Saturday, April 26, 2008

When method dictates outcome and Goal – See Goal displacement in action - I

I first heard (came to know) about this word from James Bach and this immediately caught my attention. I started seeing it everywhere. The phrase "goal displacement" is generally referred to a situation where method of achieving something dictates the out come and goal. The process by which the means used to achieve a goal becomes more important than the goal itself.

Here is an example that I think illustrates what I mean by “Goal Displacement”.

A model of Test Automation

Manager: I am quite impressed with overall progress this automation project. But I would like see some metrics and measurements to quantitatively monitor future projects in this area – like number of scripts produced per day, individual automation engineer’s productivity etc
Me: Ummm … right now, our model of automation development does not itself to such measurements. We don’t treat overall work in terms of scripts and measure engineer’s productivity. I am afraid; I don’t have an easy answer to your question

Manager: I understand your concerns. But I need those metrics.
Me: Here is a deal, how about modifying the whole process of automation such that it is easier to measure and exactly built according to metrics that we would like to measure (regardless of what outcome we would like produce)?

Manager: I did not understand that … Can you not just introduce them to existing model without affecting anything else - especially the output?
Me: To accommodate the kinds of things that you are asking, I will have to modify the way we develop things – which I am afraid will affect the quality of our deliverables.

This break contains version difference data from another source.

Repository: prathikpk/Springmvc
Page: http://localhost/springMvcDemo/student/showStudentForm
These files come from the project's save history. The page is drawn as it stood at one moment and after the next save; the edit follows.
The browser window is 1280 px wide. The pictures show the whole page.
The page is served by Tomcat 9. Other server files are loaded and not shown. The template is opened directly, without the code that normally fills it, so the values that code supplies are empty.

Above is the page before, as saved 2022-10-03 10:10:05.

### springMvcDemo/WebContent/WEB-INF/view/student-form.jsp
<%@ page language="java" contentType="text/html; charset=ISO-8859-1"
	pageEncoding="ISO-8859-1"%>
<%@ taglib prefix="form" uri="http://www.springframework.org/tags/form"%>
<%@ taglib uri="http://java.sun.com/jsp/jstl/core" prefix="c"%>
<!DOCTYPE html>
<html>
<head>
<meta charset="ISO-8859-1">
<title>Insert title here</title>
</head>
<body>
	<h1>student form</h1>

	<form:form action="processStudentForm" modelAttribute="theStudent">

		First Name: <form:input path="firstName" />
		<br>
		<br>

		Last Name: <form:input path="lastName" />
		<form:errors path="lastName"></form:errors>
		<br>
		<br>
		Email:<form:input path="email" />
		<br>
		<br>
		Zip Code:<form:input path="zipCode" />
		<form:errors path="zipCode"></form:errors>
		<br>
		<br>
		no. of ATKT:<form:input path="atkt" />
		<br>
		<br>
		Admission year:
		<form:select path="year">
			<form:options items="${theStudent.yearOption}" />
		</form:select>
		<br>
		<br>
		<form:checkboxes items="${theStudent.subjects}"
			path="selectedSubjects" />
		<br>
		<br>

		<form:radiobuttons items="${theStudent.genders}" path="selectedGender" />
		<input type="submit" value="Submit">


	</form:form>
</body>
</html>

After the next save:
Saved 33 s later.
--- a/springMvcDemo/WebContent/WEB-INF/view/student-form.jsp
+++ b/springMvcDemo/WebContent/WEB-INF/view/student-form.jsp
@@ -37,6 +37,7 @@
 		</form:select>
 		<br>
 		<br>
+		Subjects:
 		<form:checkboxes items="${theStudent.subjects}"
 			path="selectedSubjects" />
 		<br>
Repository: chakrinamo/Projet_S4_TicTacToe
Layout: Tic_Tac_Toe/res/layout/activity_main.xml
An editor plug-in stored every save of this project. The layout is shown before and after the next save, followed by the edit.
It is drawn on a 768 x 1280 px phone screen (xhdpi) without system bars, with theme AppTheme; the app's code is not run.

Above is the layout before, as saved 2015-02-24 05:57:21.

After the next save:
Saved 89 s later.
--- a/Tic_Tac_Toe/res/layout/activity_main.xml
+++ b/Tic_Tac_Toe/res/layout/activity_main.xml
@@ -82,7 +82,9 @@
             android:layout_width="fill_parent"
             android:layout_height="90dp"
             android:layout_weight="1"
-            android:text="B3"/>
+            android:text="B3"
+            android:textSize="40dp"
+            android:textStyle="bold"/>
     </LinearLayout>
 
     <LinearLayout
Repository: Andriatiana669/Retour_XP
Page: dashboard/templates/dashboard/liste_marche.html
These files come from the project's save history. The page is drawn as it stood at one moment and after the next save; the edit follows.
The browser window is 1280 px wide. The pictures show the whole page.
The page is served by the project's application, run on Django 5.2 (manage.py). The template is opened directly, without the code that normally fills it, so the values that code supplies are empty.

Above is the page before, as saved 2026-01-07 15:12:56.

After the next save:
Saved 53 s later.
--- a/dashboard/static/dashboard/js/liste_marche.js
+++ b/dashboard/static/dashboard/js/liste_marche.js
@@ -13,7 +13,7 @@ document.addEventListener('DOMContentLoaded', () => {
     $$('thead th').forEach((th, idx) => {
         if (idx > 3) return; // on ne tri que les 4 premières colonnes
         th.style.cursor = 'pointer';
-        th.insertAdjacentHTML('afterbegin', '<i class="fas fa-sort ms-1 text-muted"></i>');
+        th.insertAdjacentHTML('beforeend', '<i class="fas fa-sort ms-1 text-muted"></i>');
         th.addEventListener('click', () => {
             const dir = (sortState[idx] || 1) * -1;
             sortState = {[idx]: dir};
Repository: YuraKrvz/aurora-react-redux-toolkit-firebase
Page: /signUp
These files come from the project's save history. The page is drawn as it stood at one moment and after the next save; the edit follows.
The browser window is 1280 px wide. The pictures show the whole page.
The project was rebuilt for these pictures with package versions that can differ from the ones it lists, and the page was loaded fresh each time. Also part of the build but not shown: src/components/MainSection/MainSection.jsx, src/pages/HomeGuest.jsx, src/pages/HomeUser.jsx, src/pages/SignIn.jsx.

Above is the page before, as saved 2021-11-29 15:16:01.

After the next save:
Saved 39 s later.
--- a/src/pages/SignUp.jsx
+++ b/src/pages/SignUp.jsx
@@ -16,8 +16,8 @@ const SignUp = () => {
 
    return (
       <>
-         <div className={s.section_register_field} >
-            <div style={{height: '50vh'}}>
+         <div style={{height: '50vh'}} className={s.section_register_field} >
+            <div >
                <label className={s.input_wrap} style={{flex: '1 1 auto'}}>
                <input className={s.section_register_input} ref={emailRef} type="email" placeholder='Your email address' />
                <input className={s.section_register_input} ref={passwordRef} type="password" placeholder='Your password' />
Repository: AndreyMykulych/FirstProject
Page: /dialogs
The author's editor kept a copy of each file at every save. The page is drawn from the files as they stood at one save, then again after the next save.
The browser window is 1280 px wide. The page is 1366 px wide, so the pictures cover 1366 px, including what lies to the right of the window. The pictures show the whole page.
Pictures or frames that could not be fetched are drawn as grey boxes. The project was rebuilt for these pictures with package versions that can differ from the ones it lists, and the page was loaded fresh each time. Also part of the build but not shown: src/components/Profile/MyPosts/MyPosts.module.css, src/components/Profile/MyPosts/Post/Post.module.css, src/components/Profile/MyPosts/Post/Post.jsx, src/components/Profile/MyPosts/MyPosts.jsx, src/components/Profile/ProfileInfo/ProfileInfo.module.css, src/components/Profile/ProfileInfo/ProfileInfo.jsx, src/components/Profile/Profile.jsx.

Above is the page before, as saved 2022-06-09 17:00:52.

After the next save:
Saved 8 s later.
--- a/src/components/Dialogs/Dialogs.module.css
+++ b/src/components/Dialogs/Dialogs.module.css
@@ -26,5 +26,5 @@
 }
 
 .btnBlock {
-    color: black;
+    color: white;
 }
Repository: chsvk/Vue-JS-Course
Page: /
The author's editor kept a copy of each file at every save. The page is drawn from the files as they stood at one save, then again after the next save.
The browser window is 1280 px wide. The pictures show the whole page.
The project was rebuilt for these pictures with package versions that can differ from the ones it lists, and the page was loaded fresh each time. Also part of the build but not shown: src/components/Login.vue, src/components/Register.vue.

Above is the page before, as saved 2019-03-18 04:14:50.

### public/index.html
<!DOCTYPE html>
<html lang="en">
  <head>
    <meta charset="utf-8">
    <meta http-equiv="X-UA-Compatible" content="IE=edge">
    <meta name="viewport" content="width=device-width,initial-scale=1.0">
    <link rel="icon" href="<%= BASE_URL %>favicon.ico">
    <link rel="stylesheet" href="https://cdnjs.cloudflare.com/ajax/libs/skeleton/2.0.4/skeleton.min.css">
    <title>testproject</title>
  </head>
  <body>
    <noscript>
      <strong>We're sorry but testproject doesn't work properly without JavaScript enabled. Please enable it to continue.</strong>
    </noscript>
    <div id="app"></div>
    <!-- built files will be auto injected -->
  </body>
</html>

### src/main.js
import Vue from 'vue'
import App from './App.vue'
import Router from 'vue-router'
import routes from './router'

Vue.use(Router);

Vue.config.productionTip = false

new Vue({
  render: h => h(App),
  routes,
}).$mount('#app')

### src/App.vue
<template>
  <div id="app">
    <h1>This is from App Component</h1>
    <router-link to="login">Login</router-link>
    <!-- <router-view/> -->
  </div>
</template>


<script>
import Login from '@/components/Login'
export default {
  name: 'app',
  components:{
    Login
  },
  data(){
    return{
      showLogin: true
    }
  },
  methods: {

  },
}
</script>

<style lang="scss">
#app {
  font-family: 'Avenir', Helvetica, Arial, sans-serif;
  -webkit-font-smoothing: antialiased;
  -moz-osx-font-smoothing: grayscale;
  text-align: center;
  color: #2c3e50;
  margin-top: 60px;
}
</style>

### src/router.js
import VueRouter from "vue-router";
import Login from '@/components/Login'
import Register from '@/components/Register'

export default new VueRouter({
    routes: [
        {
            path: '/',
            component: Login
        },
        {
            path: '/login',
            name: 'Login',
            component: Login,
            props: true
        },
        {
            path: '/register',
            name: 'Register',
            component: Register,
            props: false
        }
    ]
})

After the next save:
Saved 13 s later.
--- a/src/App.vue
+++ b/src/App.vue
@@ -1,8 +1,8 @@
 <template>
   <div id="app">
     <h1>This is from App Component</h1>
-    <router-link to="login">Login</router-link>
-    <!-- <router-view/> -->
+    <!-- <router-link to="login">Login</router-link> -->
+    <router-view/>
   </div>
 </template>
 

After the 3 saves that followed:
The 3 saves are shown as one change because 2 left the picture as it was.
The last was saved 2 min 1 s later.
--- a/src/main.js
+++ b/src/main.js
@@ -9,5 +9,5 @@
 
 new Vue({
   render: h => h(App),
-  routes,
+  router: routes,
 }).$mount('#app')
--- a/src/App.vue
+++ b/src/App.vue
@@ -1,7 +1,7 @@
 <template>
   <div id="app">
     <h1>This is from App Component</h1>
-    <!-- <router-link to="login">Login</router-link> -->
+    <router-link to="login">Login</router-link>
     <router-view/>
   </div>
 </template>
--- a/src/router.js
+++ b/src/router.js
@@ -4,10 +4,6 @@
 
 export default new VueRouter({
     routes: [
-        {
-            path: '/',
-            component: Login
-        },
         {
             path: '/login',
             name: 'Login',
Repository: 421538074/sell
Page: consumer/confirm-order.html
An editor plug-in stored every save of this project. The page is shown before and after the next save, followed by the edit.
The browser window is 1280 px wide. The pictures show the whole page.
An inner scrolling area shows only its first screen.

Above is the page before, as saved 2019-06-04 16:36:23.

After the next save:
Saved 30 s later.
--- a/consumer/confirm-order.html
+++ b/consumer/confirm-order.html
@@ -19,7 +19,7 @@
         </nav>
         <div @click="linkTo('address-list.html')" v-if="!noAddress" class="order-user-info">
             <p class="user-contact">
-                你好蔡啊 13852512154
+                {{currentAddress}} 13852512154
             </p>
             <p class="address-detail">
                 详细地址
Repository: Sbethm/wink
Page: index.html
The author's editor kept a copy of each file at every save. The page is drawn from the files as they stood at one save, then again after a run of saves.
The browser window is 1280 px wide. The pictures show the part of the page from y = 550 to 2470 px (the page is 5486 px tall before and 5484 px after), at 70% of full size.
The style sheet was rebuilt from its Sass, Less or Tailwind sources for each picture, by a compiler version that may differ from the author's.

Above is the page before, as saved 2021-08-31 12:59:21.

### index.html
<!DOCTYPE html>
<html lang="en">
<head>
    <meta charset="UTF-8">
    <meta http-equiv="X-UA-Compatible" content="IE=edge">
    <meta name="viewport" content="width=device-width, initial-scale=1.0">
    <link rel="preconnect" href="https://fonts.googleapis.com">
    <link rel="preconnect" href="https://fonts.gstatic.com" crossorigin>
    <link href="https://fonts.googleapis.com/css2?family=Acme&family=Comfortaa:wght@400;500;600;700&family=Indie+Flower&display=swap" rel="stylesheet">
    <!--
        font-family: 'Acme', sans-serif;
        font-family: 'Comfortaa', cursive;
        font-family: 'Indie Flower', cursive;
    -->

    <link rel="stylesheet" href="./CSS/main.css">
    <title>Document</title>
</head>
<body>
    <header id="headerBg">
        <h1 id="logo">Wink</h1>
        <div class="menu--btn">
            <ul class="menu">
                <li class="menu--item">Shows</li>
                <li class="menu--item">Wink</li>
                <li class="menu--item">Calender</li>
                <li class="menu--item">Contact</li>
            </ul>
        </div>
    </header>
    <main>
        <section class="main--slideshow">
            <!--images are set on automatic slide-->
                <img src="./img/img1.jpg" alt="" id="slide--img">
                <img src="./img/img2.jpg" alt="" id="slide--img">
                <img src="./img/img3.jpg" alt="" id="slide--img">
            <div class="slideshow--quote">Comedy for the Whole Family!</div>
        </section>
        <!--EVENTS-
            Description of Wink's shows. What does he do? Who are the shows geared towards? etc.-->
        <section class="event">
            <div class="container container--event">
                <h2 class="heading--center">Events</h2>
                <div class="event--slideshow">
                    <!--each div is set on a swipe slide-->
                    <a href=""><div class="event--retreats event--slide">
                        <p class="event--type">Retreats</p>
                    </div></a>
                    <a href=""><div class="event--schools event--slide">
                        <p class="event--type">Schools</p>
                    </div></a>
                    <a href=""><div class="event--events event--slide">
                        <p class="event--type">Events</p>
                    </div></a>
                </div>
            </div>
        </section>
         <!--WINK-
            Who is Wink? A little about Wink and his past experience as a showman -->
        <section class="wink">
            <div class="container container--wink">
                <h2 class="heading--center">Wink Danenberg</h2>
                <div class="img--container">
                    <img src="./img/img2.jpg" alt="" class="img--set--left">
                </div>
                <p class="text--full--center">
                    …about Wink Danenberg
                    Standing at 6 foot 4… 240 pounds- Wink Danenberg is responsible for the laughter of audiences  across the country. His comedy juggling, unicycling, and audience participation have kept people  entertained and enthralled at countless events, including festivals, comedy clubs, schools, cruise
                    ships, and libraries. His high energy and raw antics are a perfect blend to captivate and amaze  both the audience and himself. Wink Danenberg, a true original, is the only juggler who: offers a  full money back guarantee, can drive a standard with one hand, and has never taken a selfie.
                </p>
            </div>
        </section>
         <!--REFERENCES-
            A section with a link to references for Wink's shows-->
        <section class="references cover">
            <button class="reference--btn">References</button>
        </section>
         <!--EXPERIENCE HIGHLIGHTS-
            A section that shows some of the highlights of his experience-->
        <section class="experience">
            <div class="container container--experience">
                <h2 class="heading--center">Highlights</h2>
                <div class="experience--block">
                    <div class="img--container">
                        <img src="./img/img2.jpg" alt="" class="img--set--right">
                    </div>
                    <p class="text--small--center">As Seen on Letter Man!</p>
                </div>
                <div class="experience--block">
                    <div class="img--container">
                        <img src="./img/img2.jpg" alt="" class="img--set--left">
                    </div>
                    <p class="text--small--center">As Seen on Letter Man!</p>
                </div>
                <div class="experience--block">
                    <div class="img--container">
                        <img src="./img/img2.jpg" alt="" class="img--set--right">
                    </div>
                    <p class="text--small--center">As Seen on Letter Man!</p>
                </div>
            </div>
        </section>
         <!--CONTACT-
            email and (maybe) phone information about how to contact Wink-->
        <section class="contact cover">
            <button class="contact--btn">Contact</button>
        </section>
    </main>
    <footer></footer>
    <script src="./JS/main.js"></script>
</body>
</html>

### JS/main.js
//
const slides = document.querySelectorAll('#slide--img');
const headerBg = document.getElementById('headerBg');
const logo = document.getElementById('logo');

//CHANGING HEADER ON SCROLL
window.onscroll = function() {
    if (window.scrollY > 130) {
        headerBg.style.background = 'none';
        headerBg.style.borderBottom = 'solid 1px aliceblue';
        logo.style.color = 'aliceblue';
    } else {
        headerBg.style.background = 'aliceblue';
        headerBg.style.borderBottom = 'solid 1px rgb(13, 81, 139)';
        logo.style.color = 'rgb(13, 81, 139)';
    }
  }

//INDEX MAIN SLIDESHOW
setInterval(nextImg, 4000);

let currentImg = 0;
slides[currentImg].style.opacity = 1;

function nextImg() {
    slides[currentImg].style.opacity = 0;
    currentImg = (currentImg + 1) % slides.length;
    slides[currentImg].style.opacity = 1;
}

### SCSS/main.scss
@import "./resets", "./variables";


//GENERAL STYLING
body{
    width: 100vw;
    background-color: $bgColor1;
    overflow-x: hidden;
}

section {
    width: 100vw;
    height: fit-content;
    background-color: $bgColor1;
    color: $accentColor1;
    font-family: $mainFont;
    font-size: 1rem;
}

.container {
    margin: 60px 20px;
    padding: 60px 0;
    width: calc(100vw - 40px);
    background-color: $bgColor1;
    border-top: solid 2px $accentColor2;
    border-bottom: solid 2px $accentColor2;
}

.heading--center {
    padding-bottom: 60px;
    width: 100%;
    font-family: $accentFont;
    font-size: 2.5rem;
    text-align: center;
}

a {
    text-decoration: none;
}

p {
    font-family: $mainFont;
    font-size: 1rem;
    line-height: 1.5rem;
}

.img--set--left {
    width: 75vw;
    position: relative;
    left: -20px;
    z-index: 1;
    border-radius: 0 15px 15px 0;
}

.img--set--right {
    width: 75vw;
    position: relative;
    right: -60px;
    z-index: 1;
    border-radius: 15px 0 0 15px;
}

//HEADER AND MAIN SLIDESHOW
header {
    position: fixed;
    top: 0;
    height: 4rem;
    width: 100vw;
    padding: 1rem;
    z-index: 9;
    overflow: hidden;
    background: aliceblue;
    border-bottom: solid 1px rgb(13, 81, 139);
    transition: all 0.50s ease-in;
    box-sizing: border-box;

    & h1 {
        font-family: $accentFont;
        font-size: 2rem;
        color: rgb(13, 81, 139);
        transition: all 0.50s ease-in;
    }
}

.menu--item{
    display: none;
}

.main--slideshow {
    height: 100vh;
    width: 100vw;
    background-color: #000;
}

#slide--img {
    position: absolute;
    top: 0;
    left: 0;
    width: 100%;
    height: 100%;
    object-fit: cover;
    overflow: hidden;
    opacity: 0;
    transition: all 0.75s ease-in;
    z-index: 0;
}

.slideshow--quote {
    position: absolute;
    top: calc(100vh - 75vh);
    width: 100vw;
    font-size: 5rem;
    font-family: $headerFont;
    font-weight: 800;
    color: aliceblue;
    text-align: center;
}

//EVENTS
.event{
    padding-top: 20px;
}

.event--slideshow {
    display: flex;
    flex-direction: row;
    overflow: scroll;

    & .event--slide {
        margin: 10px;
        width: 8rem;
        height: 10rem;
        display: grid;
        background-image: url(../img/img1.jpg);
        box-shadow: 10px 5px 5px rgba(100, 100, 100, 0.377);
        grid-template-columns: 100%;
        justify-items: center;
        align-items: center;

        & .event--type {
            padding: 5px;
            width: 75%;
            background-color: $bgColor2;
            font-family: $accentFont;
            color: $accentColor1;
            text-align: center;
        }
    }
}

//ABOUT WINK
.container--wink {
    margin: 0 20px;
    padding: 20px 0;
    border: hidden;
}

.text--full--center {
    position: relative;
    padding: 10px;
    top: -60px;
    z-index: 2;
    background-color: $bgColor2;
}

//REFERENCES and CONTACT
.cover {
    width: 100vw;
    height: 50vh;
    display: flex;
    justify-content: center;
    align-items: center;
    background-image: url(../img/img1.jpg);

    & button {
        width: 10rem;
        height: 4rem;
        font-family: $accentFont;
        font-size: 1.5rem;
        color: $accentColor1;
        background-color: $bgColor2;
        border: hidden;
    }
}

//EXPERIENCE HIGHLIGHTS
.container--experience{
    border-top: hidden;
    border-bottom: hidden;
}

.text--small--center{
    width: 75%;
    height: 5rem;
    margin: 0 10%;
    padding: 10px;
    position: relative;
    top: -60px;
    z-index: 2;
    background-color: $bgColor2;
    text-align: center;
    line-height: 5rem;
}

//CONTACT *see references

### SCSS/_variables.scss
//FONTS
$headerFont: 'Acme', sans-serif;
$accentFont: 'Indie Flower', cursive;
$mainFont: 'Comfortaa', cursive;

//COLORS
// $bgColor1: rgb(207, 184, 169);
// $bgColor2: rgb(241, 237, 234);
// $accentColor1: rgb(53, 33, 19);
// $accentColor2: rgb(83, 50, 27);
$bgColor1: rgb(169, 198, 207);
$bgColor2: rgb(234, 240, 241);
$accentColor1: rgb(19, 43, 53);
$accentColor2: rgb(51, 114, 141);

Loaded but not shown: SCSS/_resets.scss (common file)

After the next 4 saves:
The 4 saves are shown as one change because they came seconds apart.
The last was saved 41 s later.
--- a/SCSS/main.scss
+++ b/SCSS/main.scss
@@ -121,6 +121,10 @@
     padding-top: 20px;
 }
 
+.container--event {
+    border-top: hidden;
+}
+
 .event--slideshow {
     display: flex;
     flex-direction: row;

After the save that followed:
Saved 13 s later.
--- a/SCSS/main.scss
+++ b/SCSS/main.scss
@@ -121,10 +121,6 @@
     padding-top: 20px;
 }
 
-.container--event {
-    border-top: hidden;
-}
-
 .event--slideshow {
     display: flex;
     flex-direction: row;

I don’t see any way to make those measurements in current model.

Manager: Metrics and measurements are not suppose to change the process instead I heard that metrics help to control and improve the process.
Me: In this case they do. Do you want me go ahead and change? I see a serious, negative side effect of changing the process/model to suite metrics.

Manager: Ummmm … Let us talk about it some other day (walked away)

What is happening here? Manager wanted to see some metrics to see how the automation team is performing. I simply said "You can have those metrics but at the cost of changing a process that is apparently working fine and producing the results that make you happy". So here, the introduction of metrics (or a measurement process) causes a shift in the goal of producing good automation code to goal of having a process that measurable in some way. It is like saying if current process (way of doing things) does not cater to a new related expectation, possibly a conflicting one with original goal (a displaced goal) - then forget about goal - do whatever change required to meet new goal or expectation.

Stay tuned for two more examples of goal displacement ...

1 comment:

Madhukar Jain said...

Hi Shrini,

This is indeed a big problem in our software industry. I have experienced it personally. In our team suddenly they said that we will have KPI's for measuring test engineers productivity. Prior to having all this non measurable stuff things were working very fine, quality of Bugs found was great and engineers were devoting time to find bugs and test using different techniques. However lets see what side effects this measurement concept gave to my team:

One of the KPI's given to our team was that on an average their should be 1 bug per day logged by a person and eventually it was suposed to rise to 1.74 to achieve the figure on a Business Unit level.

The Outcome:

Every one was counting how many bugs he needs to log in the system and by which date. Any stupid bug or just anything was getting logged into the system like a page is not opening, lets log a bug, server is down lets log a bug.

The main goal changed from quality oriented bugs to number of bugs logged so that in the ALL HANDS meet they will get recognition.

In my perspective the type of bug logged and how crucial the bug found was, what impact that bug had on the application, what would it have costed to fix it at a later stage in case the bug was founded later, what was the scenarion in which bug was found were all important factors in deciding the performance of test enginner and not the goal of achieving 1 Bug per day.

Their were long discussions about how many bugs have a person logged and how many more he needs to log in the system in the Cafetaria's.

On top of it their was a PDF attachment sent at end of every month containing a list of all people with number of logs they have logged and declaring someone to be the winner.

What impact it had on good test engineers?

If i consider my case then i logged very good bugs which were all never seen by anyone though the application was being tested from 2 years, all were accepted by development team as valid bugs, most of them very quite critical in terms of usability of the application, some of them were pertaining to context getting lost in navigating to next pages and coming back to previous ones.

But since the no of Bugs which i raised was very less in compared to their goal of 1 bug per day and i was never satisfied with this idea of implementing this for all people in the whole team where most of them were working on independent modules which are definitely different from others.
The Bugs found will also be different and will be of different severity and found for different applications.

I can say this is a perfect example of the Title for the post.
"When method dictates outcome and Goal- See Goal displacement in action".

Do you agree?